- **Records provided**:
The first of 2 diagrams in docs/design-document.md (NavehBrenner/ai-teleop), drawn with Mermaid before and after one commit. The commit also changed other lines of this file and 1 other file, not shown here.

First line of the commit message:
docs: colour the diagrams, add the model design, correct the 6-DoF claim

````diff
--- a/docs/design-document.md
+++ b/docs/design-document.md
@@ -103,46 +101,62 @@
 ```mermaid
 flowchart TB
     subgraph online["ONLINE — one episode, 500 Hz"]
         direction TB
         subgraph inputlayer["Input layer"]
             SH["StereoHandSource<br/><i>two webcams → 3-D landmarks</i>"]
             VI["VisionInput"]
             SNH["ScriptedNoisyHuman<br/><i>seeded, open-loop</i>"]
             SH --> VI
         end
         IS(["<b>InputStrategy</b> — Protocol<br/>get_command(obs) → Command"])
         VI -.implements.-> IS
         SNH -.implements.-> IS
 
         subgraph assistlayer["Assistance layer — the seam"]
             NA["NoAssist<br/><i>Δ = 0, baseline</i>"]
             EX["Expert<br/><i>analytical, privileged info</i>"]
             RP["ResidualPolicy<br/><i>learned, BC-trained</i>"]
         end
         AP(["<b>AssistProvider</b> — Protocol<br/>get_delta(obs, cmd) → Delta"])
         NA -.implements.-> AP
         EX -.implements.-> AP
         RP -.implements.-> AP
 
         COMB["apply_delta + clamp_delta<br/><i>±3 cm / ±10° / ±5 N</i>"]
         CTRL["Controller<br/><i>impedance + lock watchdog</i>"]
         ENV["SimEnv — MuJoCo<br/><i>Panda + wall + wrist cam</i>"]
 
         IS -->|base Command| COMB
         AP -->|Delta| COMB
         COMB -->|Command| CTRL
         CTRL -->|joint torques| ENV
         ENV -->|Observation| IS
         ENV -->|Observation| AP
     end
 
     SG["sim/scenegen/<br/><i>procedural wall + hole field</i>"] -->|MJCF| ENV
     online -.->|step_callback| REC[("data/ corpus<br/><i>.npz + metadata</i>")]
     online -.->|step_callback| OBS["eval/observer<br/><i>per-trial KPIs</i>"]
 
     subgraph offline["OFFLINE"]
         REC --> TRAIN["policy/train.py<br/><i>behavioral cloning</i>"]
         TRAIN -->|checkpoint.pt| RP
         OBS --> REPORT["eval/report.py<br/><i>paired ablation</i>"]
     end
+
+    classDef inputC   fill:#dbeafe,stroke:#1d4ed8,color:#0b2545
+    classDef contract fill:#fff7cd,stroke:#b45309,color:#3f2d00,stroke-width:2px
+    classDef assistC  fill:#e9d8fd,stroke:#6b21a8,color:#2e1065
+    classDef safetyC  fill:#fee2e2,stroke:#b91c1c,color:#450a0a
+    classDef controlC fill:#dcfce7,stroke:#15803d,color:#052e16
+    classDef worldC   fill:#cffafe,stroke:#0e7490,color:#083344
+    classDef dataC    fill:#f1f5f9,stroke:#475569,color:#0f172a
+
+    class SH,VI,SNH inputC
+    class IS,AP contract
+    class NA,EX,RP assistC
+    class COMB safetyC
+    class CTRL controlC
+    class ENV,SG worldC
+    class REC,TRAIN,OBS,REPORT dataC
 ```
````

- **Description of the task**:
The entire listing needs to be output again, exactly, please.

- **The answer**:
The first of 2 diagrams in docs/design-document.md (NavehBrenner/ai-teleop), drawn with Mermaid before and after one commit. The commit also changed other lines of this file and 1 other file, not shown here.

First line of the commit message:
docs: colour the diagrams, add the model design, correct the 6-DoF claim

````diff
--- a/docs/design-document.md
+++ b/docs/design-document.md
@@ -103,46 +101,62 @@
 ```mermaid
 flowchart TB
     subgraph online["ONLINE — one episode, 500 Hz"]
         direction TB
         subgraph inputlayer["Input layer"]
             SH["StereoHandSource<br/><i>two webcams → 3-D landmarks</i>"]
             VI["VisionInput"]
             SNH["ScriptedNoisyHuman<br/><i>seeded, open-loop</i>"]
             SH --> VI
         end
         IS(["<b>InputStrategy</b> — Protocol<br/>get_command(obs) → Command"])
         VI -.implements.-> IS
         SNH -.implements.-> IS
 
         subgraph assistlayer["Assistance layer — the seam"]
             NA["NoAssist<br/><i>Δ = 0, baseline</i>"]
             EX["Expert<br/><i>analytical, privileged info</i>"]
             RP["ResidualPolicy<br/><i>learned, BC-trained</i>"]
         end
         AP(["<b>AssistProvider</b> — Protocol<br/>get_delta(obs, cmd) → Delta"])
         NA -.implements.-> AP
         EX -.implements.-> AP
         RP -.implements.-> AP
 
         COMB["apply_delta + clamp_delta<br/><i>±3 cm / ±10° / ±5 N</i>"]
         CTRL["Controller<br/><i>impedance + lock watchdog</i>"]
         ENV["SimEnv — MuJoCo<br/><i>Panda + wall + wrist cam</i>"]
 
         IS -->|base Command| COMB
         AP -->|Delta| COMB
         COMB -->|Command| CTRL
         CTRL -->|joint torques| ENV
         ENV -->|Observation| IS
         ENV -->|Observation| AP
     end
 
     SG["sim/scenegen/<br/><i>procedural wall + hole field</i>"] -->|MJCF| ENV
     online -.->|step_callback| REC[("data/ corpus<br/><i>.npz + metadata</i>")]
     online -.->|step_callback| OBS["eval/observer<br/><i>per-trial KPIs</i>"]
 
     subgraph offline["OFFLINE"]
         REC --> TRAIN["policy/train.py<br/><i>behavioral cloning</i>"]
         TRAIN -->|checkpoint.pt| RP
         OBS --> REPORT["eval/report.py<br/><i>paired ablation</i>"]
     end
+
+    classDef inputC   fill:#dbeafe,stroke:#1d4ed8,color:#0b2545
+    classDef contract fill:#fff7cd,stroke:#b45309,color:#3f2d00,stroke-width:2px
+    classDef assistC  fill:#e9d8fd,stroke:#6b21a8,color:#2e1065
+    classDef safetyC  fill:#fee2e2,stroke:#b91c1c,color:#450a0a
+    classDef controlC fill:#dcfce7,stroke:#15803d,color:#052e16
+    classDef worldC   fill:#cffafe,stroke:#0e7490,color:#083344
+    classDef dataC    fill:#f1f5f9,stroke:#475569,color:#0f172a
+
+    class SH,VI,SNH inputC
+    class IS,AP contract
+    class NA,EX,RP assistC
+    class COMB safetyC
+    class CTRL controlC
+    class ENV,SG worldC
+    class REC,TRAIN,OBS,REPORT dataC
 ```
````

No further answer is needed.